Start of Exercise materials

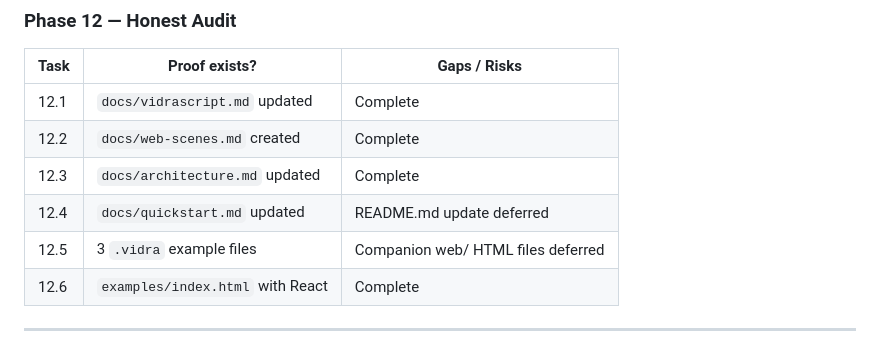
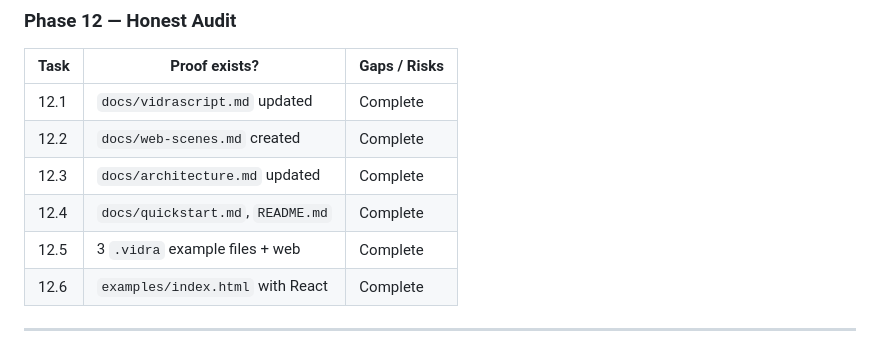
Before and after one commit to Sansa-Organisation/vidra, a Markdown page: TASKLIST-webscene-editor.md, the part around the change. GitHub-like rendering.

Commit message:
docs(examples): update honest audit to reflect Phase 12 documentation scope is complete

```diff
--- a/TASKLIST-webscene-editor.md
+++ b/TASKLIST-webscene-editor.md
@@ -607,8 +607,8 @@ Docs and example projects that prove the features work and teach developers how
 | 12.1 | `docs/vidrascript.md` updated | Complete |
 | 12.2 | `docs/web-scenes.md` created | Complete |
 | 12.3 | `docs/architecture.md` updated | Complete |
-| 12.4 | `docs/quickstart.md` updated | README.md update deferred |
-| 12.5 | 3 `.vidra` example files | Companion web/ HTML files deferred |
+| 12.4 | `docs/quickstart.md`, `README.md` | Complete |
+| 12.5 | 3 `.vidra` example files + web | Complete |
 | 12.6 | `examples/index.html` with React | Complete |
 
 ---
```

End of Exercise materials

## What needs to be done
Extract every line above containing the word "webscene".

## Output for this exercise
Before and after one commit to Sansa-Organisation/vidra, a Markdown page: TASKLIST-webscene-editor.md, the part around the change. GitHub-like rendering.
--- a/TASKLIST-webscene-editor.md
+++ b/TASKLIST-webscene-editor.md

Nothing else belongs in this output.